A modern-day medical mystery known as the eosinophilia-myalgia syndrome (EMS), an illness that reached epidemic proportions in the United States in late 1989, is evolving rapidly. Much progress has been made already in terms of the recognition of the syndrome,1,2 its association with ingestion of the essential amino acid L-tryptophan,3 the detection of contaminants arising as a result of changes made in the manufacturing process,4 and the definition of the clinical spectrum of the syndrome.2,5-7 Credit is due the many practitioners, epidemiologists, toxicologists, and clinical investigators who have brought us to the present level of understanding. But, many questions remain unanswered and much research is needed to understand this illness fully. Answers to such questions will not only improve our understanding of EMS, but will almost certainly improve our understanding of other fibrotic cutaneous disorders.
L-Tryptophan is the scarcest of the amino acids, and vertebrates depend on exogenous sources of this
Silver RM. Unraveling the Eosinophilia-Myalgia Syndrome.
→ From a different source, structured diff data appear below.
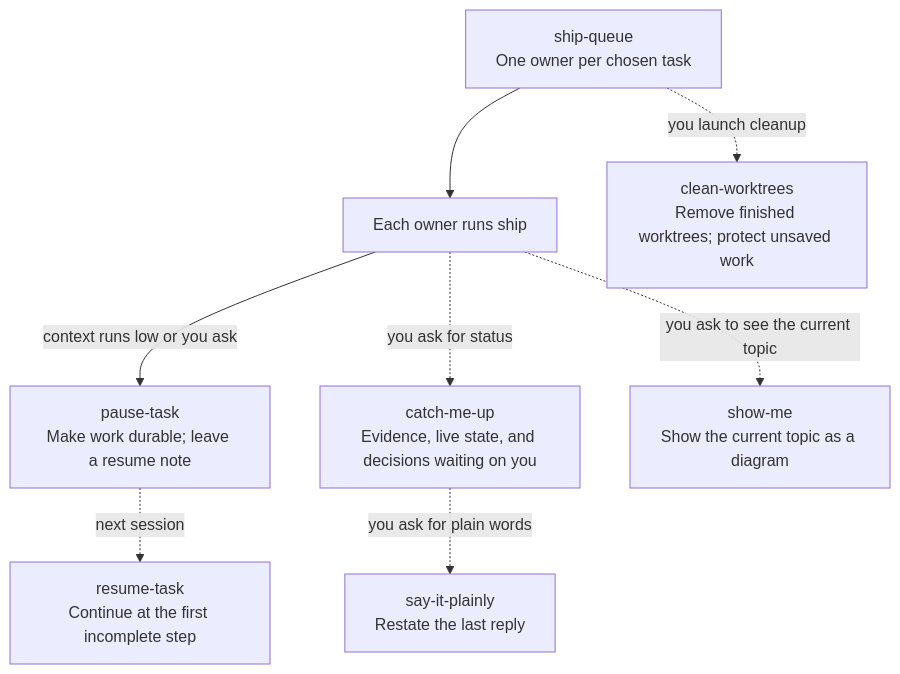
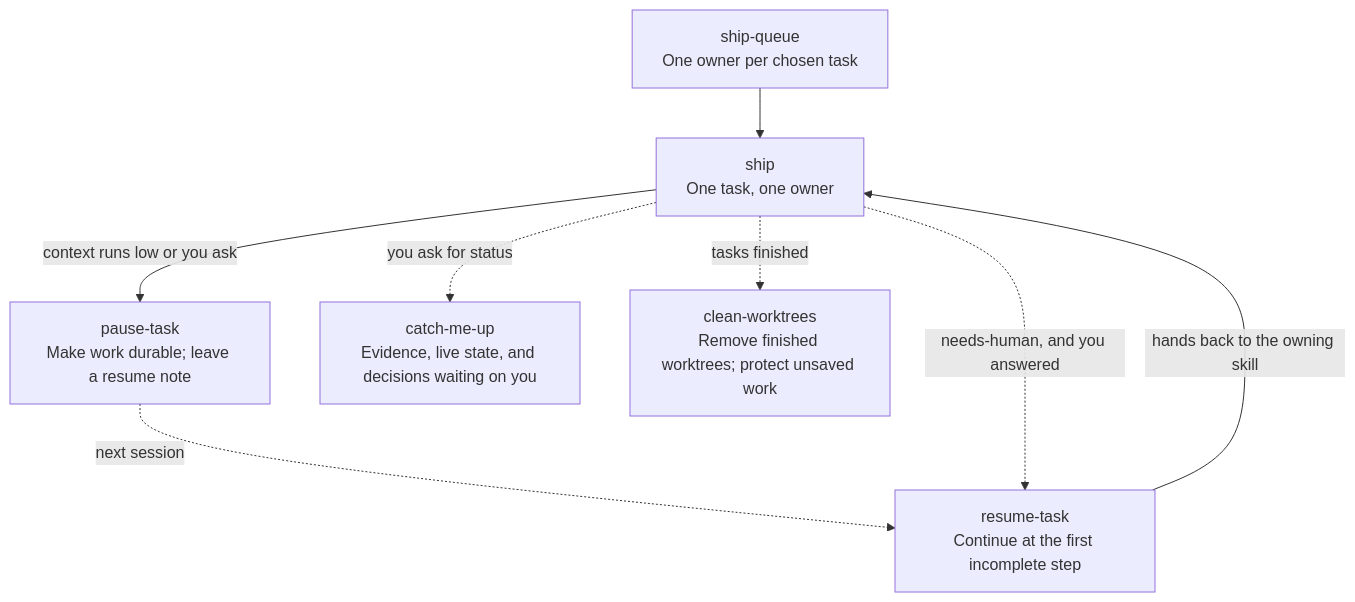
The seventh of 9 diagrams in skills/README.md (Ilian-Allaf/skillstack), drawn with Mermaid before and after one commit. The commit also changed other lines of this file and 1 other file, not shown here.

First line of the commit message:
Bring the map's diagrams in line with the skills

````diff
--- a/skills/README.md
+++ b/skills/README.md
@@ -282,18 +291,16 @@
 ```mermaid
 flowchart TB
     queue["ship-queue<br/>One owner per chosen task"]
-    owners["Each owner runs ship"]
+    owners["ship<br/>One task, one owner"]
     pause["pause-task<br/>Make work durable; leave a resume note"]
     resume["resume-task<br/>Continue at the first incomplete step"]
     catchup["catch-me-up<br/>Evidence, live state, and decisions waiting on you"]
-    plain["say-it-plainly<br/>Restate the last reply"]
-    showme["show-me<br/>Show the current topic as a diagram"]
     cleanwt["clean-worktrees<br/>Remove finished worktrees; protect unsaved work"]
     queue --> owners
     owners -->|context runs low or you ask| pause
     pause -.->|next session| resume
+    owners -.->|needs-human, and you answered| resume
+    resume -->|hands back to the owning skill| owners
     owners -.->|you ask for status| catchup
-    catchup -.->|you ask for plain words| plain
-    owners -.->|you ask to see the current topic| showme
-    queue -.->|you launch cleanup| cleanwt
+    owners -.->|tasks finished| cleanwt
 ```
````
Arch Dermatol. 1991;127(8):1214-1216. doi:10.1001/archderm.1991.01680070114018